<figure class="highlight"><pre><code class="language-python" data-lang="python"><span class="p">[</span><span class="mi">12</span><span class="p">,</span><span class="mi">10</span><span class="p">,</span><span class="mi">15</span><span class="p">,</span><span class="mi">11</span><span class="p">]</span></code></pre></figure>
<p>The “elements” of this list would be its consitituents:</p>
<figure class="highlight"><pre><code class="language-python" data-lang="python"><span class="mi">12</span> <span class="mi">10</span> <span class="mi">15</span> <span class="mi">11</span></code></pre></figure>
<p>The “dimension” of this list would be the number of elements in it, in other words, its length:</p>

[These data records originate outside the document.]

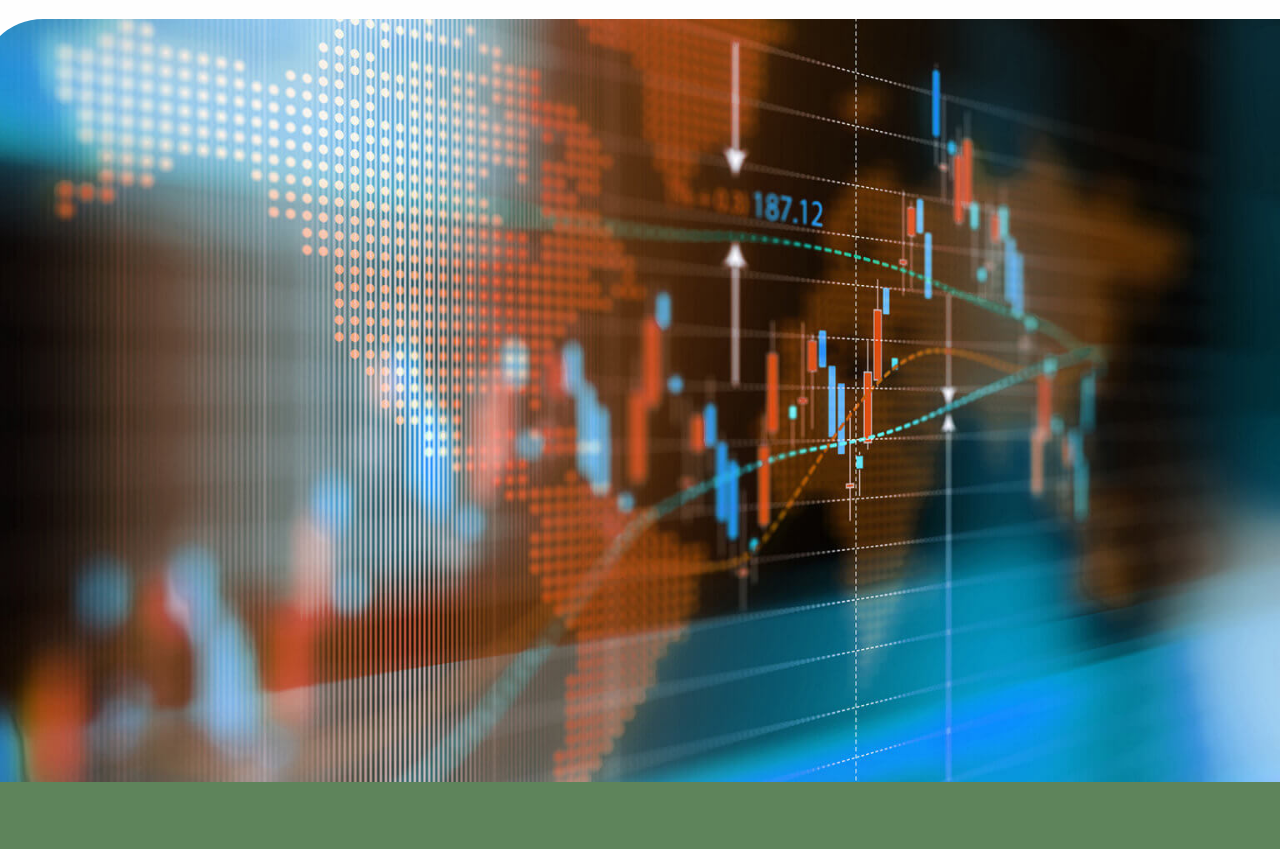
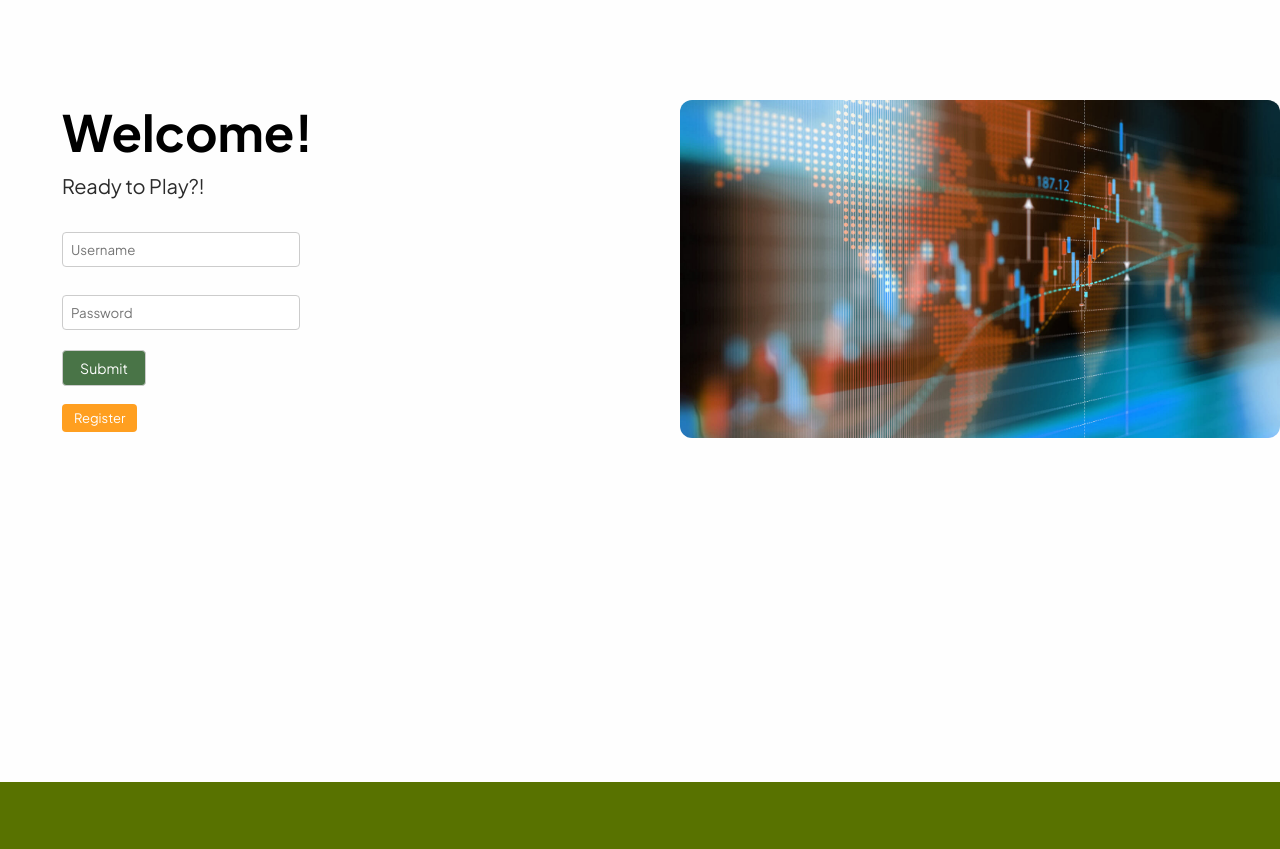
Before and after one commit to Sparkle26/Final-Fantasy-Stock-Game, a PHP site: page /index.html in a window 1280 px wide. Shown: the part 101-950 px from the top of the page. Run offline with PHP 8.4, Linux system fonts and the light colour scheme.

Commit message:
fixed up styling for home page/logo soon

```diff
--- a/web_src/index.html
+++ b/web_src/index.html
@@ -4,12 +4,13 @@
   <meta charset="UTF-8" />
   <link rel="stylesheet" href="stylesheets/styles.css" />
   <title>Fantasy Stocks</title>
+  </style>
 </head>
 
 <body>
 <header class="site-header">
   <h1 class="site-title">Fantasy Stocks</h1>
-  <nav class = "site-nav">
+  <nav class="site-nav">
     <ul>
       <li><a href="index.html">Home</a></li>
       <li><a href="profile.php">Profile</a></li>
@@ -17,18 +18,20 @@
       <li><a href="stocks.php">Stocks</a></li>
       <li><a href="about.php">About</a></li>
     </ul>
+  </nav>
 </header>
 
 <main class="main-content">
   <div class="left-content">
     <h2>Welcome!</h2>
-    <p>Coming Soon</p>
+    <p>Ready to Play?!</p>
 
     <form action="/data_src/api/Login/login_jawn.php" method="post">
       <input type="text" id="username" name="username" placeholder="Username" required><br>
       <input type="password" id="password" name="password" placeholder="Password" required><br>
       <input type="submit" value="Submit" class="submit-button">
     </form>
+
     <a class="nav-link" href="/web_src/classes/Login/Registration.php">
       Register
     </a>
@@ -37,7 +40,6 @@
   <img class="homeScreenImage" src="/web_src/Images/StockPhoto.png" alt="Home Screen Image">
 
   <div class="bottom-bar"></div>
-
 </main>
 
 </body>
--- a/web_src/stylesheets/styles.css
+++ b/web_src/stylesheets/styles.css
@@ -44,62 +44,90 @@ body {
 }
 
 /* Main layout */
-main,
+.main-content {
+  display: flex;
+  align-items: flex-start;
+  margin-top: 100px;
+}
+
+.left-content {
+  flex: 1;
+  margin-left: 62px;
+}
+
 h2 {
   font-size: 50px;
-  margin-left: 37px;
-  margin-top: 150px;
+  margin: 0 0 10px 0;
 }
 
 p {
   font-size: 20px;
-  margin-left: 37px;
-  margin-top: -35px;
+  margin: 0 0 20px 0;
   color: #2b2b2b;
 }
 
-form input{
-    font-family: 'Plus Jakarta Sans', system-ui, -apple-system, 'Segoe UI', Roboto, 'Helvetica Neue', Arial, sans-serif;
-    margin: 10px;
-    margin-left: 37px;
-    padding: 8px;
-    border: 1px solid #ccc;
-    border-radius: 4px;
+form input {
+  font-family: 'Plus Jakarta Sans', system-ui, -apple-system, 'Segoe UI', Roboto, 'Helvetica Neue', Arial, sans-serif;
+  margin: 14px 0;
+  padding: 8px;
+  border: 1px solid #ccc;
+  border-radius: 4px;
+  width: 220px;
 }
 
+/* Home screen image */
 .homeScreenImage {
-  width: 1300px;
-  height: 770px;
-  border-radius: 63px 0 0 0;
-  position: absolute;
-  top: 120px;
-  right: 0px;
-  position: fixed;
+  flex: 1;
+  width: 100%;
+  max-width: 600px; /* bigger size */
+  height: auto;
+  border-radius: 12px;
+  margin-left: 37px;
 }
 
+/* Submit button */
 .submit-button {
-  margin-left: 37px;
+  margin-top: 6px;
   padding: 8px 14px;
   border-radius: 4px;
-  border: none;
-  background: #FF9F20;
+  background: #497447;
   color: #ffffff;
   font-size: 14px;
+  text-decoration: none;
+  display: inline-block;
   cursor: pointer;
   transition: background 0.3s ease;
+  width: 84px;
 }
 
 .submit-button:hover {
+  background: #5db9ff;
+}
+
+a.nav-link {
+  margin-top: 4px;
+  padding: 6px 12px;
+  border-radius: 4px;
+  background: #FF9F20;
+  color: #ffffff;
+  font-size: 13px;
+  text-decoration: none;
+  display: inline-block;
+  transition: background 0.3s ease;
+  width: 51px; /* smaller width than submit */
+}
+
+a.nav-link:hover {
   background: #497447;
 }
 
+/* Bottom bar */
 .bottom-bar {
   position: fixed;
   bottom: 0;
   left: 0;
   width: 100%;
   height: 67px;
-  background-color: #5E845B;
+  background-color: #587200;
   z-index: 10;
-
 }
```
Lines whose indentation alone changed are shown as unchanged.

<figure class="highlight"><pre><code class="language-python" data-lang="python"><span class="nb">len</span><span class="p">([</span><span class="mi">12</span><span class="p">,</span><span class="mi">10</span><span class="p">,</span><span class="mi">15</span><span class="p">,</span><span class="mi">11</span><span class="p">])</span> <span class="o">==</span> <span class="mi">4</span></code></pre></figure>
<h3 id="coming-up">Coming up</h3>
<p><a href="/articles/linalg-2">Next</a> we talk about things we can do with vectors such as adding them.</p>
<p><a href="http://chriscatalfo.com/articles/linalg-intro">Linear Algebra: a very very very short intro</a> was originally published by Chris Catalfo at <a href="http://chriscatalfo.com">chriscatalfo.com</a> on March 15, 2015.</p><![CDATA[Hello World]]>http://chriscatalfo.com/articles/hello-world2014-12-19T14:39:55-05:002014-12-19T14:39:55-05:00Chris Catalfohttp://chriscatalfo.comccatalfo@gmail.com<h2 id="if-everyone-else-went-and-jumped-off-a-bridge-wrote-a-blog-would-you">If everyone else went and <s>jumped off a bridge</s> wrote a blog would <em>you</em>?</h2>
<p><a href="http://chriscatalfo.com/articles/hello-world">Hello World</a> was originally published by Chris Catalfo at <a href="http://chriscatalfo.com">chriscatalfo.com</a> on December 19, 2014.</p>